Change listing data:
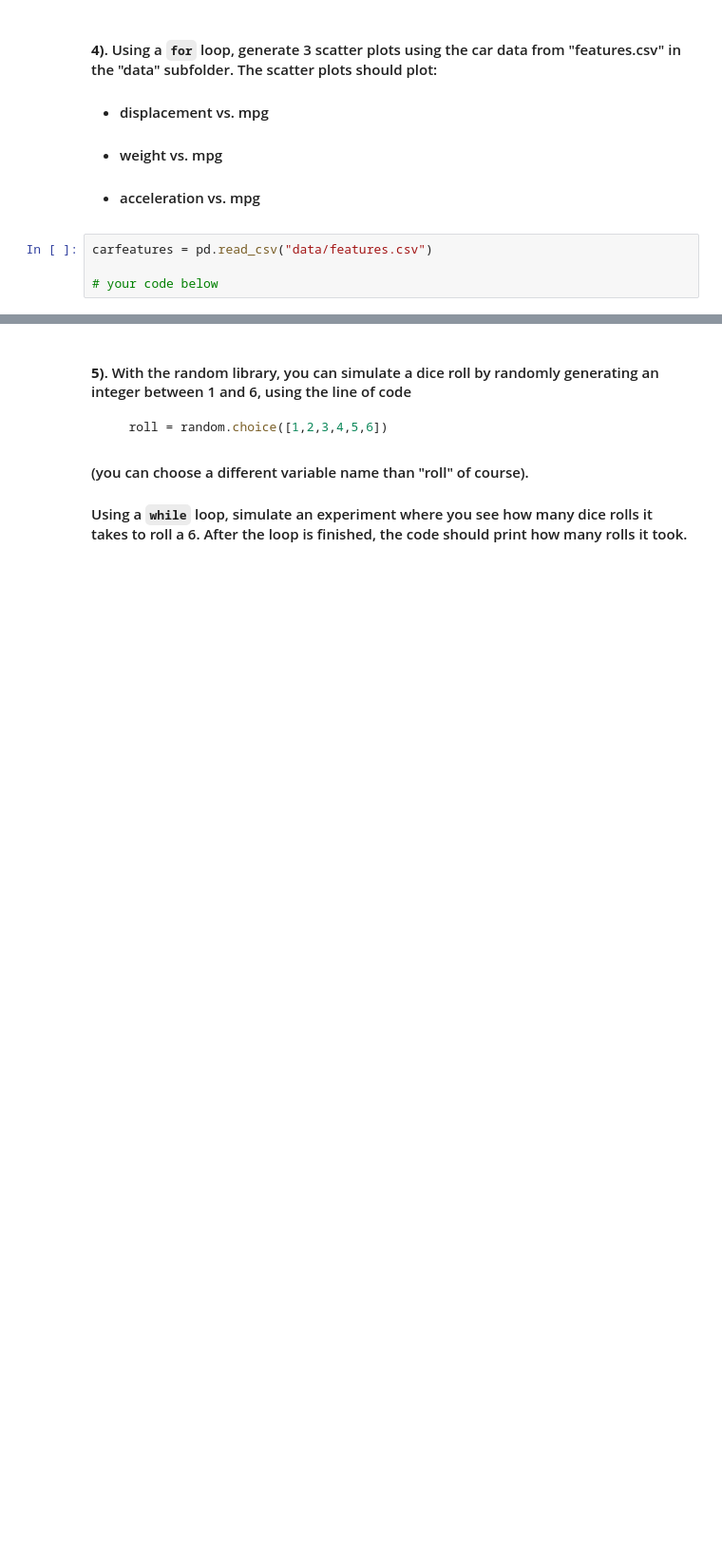
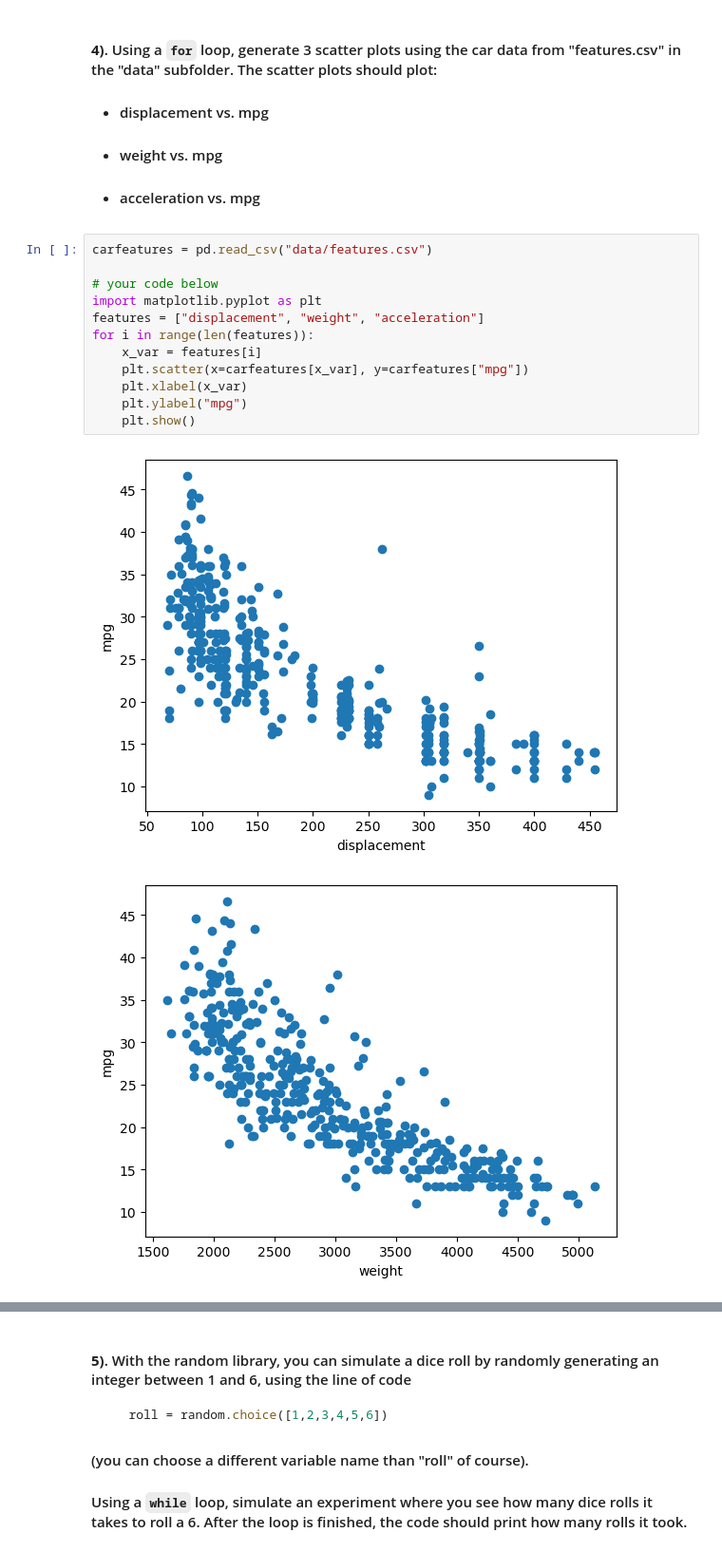
Before and after one commit to michael-hu732/datasci151spring2026, a Jupyter notebook: lecture_08/lecture_08 copy.ipynb, the cells around one changed output, grey strips where cells are left out. Shown at 95% size. Drawn from its saved outputs; the diff is of its cells as text; blank space fills up the shorter version.

```diff
--- a/lecture_08/lecture_08 copy.ipynb
+++ b/lecture_08/lecture_08 copy.ipynb
@@ -776,4 +762,15 @@ n = 31 # run this cell with other positive integers (start smaller to check your
 # %%
 carfeatures = pd.read_csv("data/features.csv")
 
 # your code below
+import matplotlib.pyplot as plt
+features = ["displacement", "weight", "acceleration"]
+for i in range(len(features)):
+    x_var = features[i]
+    plt.scatter(x=carfeatures[x_var], y=carfeatures["mpg"])
+    plt.xlabel(x_var)
+    plt.ylabel("mpg")
+    plt.show()
+# %% [output]
+[figure, added]
+[figure, added]
```
Also changed, not shown: parts of 30 cells of this notebook.
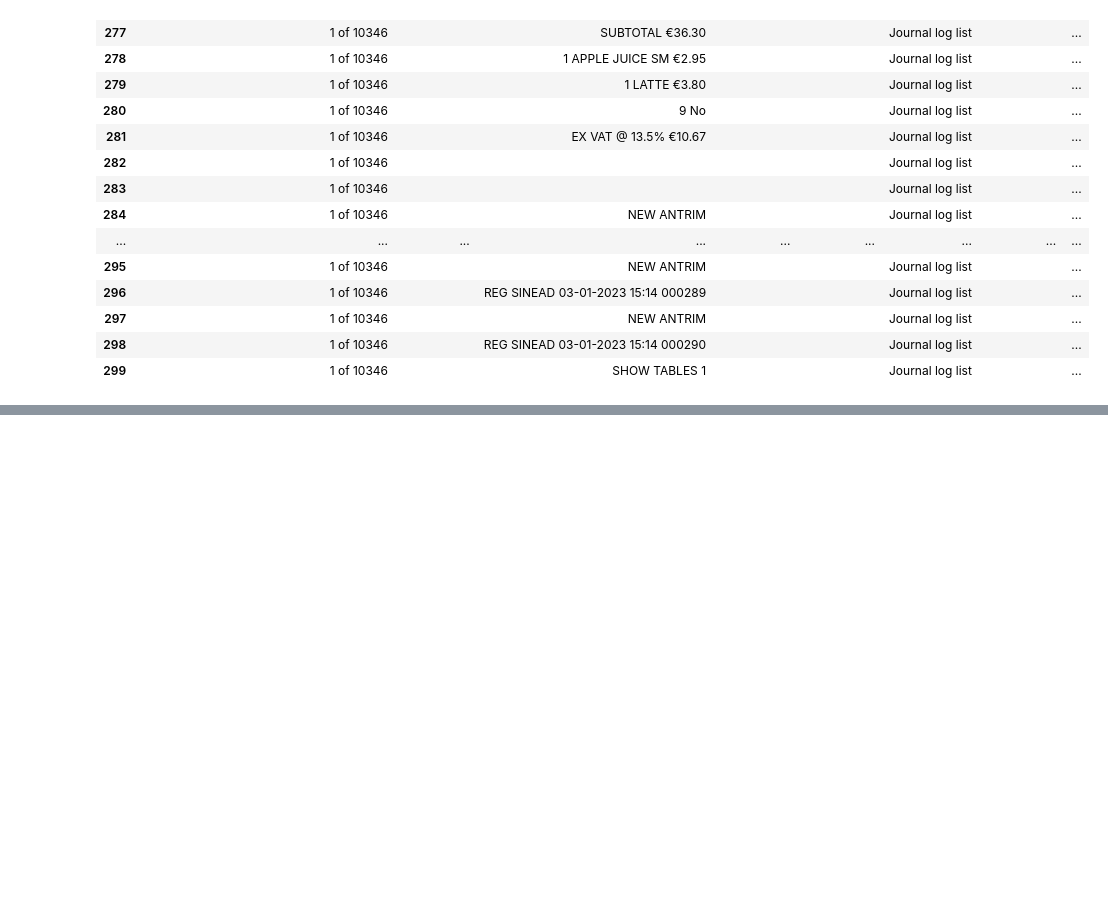
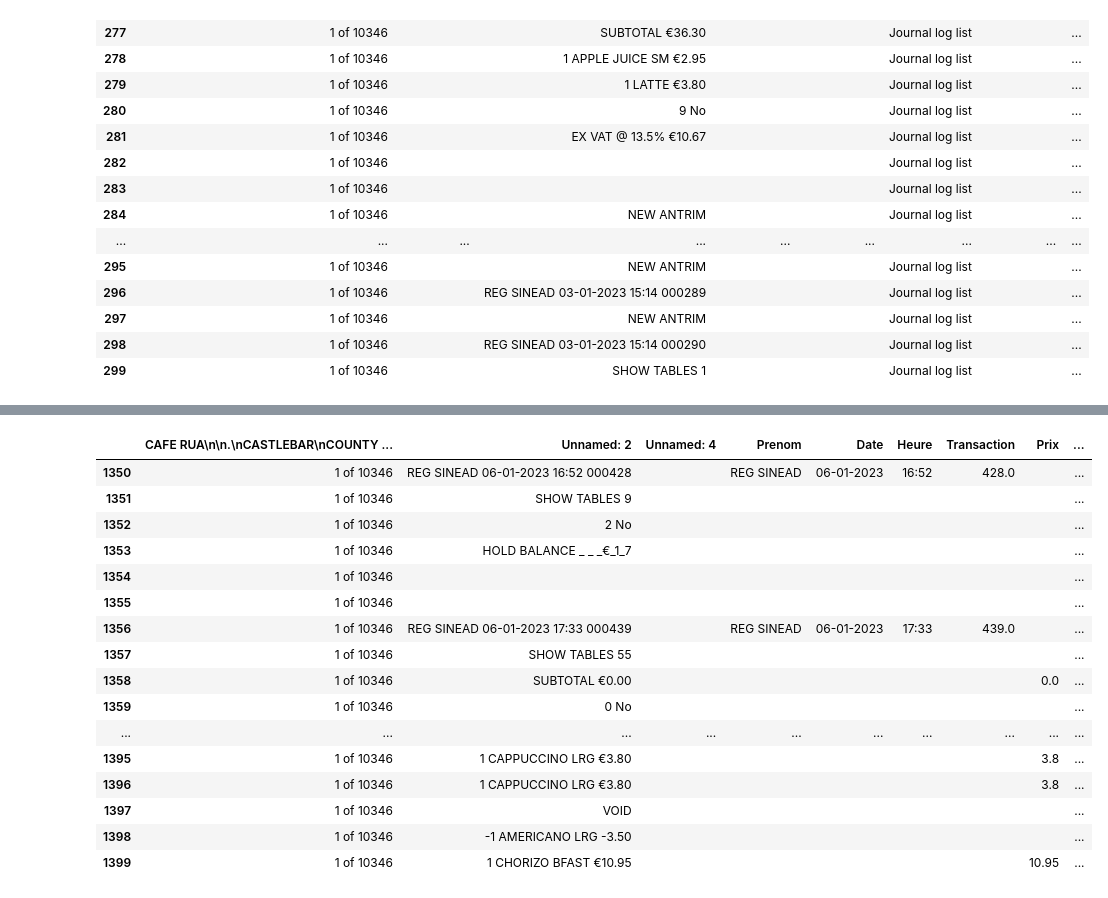
Before and after one commit to charlesdaigre/project_lewagon_rua, a Jupyter notebook: Untitled2.ipynb, the cells around one changed output, grey strips where cells are left out. Saved outputs shown, nothing was run; the diff lists cells and outputs as text; code cells hidden in the pictures; blank space fills up the shorter version.

```diff
--- a/Untitled2.ipynb
+++ b/Untitled2.ipynb
@@ -461,0 +339,22 @@ df_rua.to_csv('rua_2023_clean_v2.csv', index=False)
+# %%
+df_rua.fillna(' ', inplace=True)
+# %%
+df_rua.iloc[1350:1400]
+# %% [output]
+|  | CAFE RUA\n\n.\nCASTLEBAR\nCOUNTY ... | Unnamed: 2 | Unnamed: 4 | Prenom | Date | Heure | Transaction | Prix | ... |
+| 1350 | 1 of 10346 | REG SINEAD 06-01-2023 16:52 000428 |  | REG SINEAD | 06-01-2023 | 16:52 | 428.0 |  | ... |
+| 1351 | 1 of 10346 | SHOW TABLES 9 |  |  |  |  |  |  | ... |
+| 1352 | 1 of 10346 | 2 No |  |  |  |  |  |  | ... |
+| 1353 | 1 of 10346 | HOLD BALANCE _ _ _€_1_7 |  |  |  |  |  |  | ... |
+| 1354 | 1 of 10346 |  |  |  |  |  |  |  | ... |
+| 1355 | 1 of 10346 |  |  |  |  |  |  |  | ... |
+| 1356 | 1 of 10346 | REG SINEAD 06-01-2023 17:33 000439 |  | REG SINEAD | 06-01-2023 | 17:33 | 439.0 |  | ... |
+| 1357 | 1 of 10346 | SHOW TABLES 55 |  |  |  |  |  |  | ... |
+| 1358 | 1 of 10346 | SUBTOTAL €0.00 |  |  |  |  |  | 0.0 | ... |
+| 1359 | 1 of 10346 | 0 No |  |  |  |  |  |  | ... |
+| ... | ... | ... | ... | ... | ... | ... | ... | ... | ... |
+| 1395 | 1 of 10346 | 1 CAPPUCCINO LRG €3.80 |  |  |  |  |  | 3.8 | ... |
+| 1396 | 1 of 10346 | 1 CAPPUCCINO LRG €3.80 |  |  |  |  |  | 3.8 | ... |
+| 1397 | 1 of 10346 | VOID |  |  |  |  |  |  | ... |
+| 1398 | 1 of 10346 | -1 AMERICANO LRG -3.50 |  |  |  |  |  |  | ... |
+| 1399 | 1 of 10346 | 1 CHORIZO BFAST €10.95 |  |  |  |  |  | 10.95 | ... |
```
Also changed, not shown: parts of 28 cells of this notebook.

Task instructions: Scan the entries above and return each line that holds "copy".

Solution:
Before and after one commit to michael-hu732/datasci151spring2026, a Jupyter notebook: lecture_08/lecture_08 copy.ipynb, the cells around one changed output, grey strips where cells are left out. Shown at 95% size. Drawn from its saved outputs; the diff is of its cells as text; blank space fills up the shorter version.
--- a/lecture_08/lecture_08 copy.ipynb
+++ b/lecture_08/lecture_08 copy.ipynb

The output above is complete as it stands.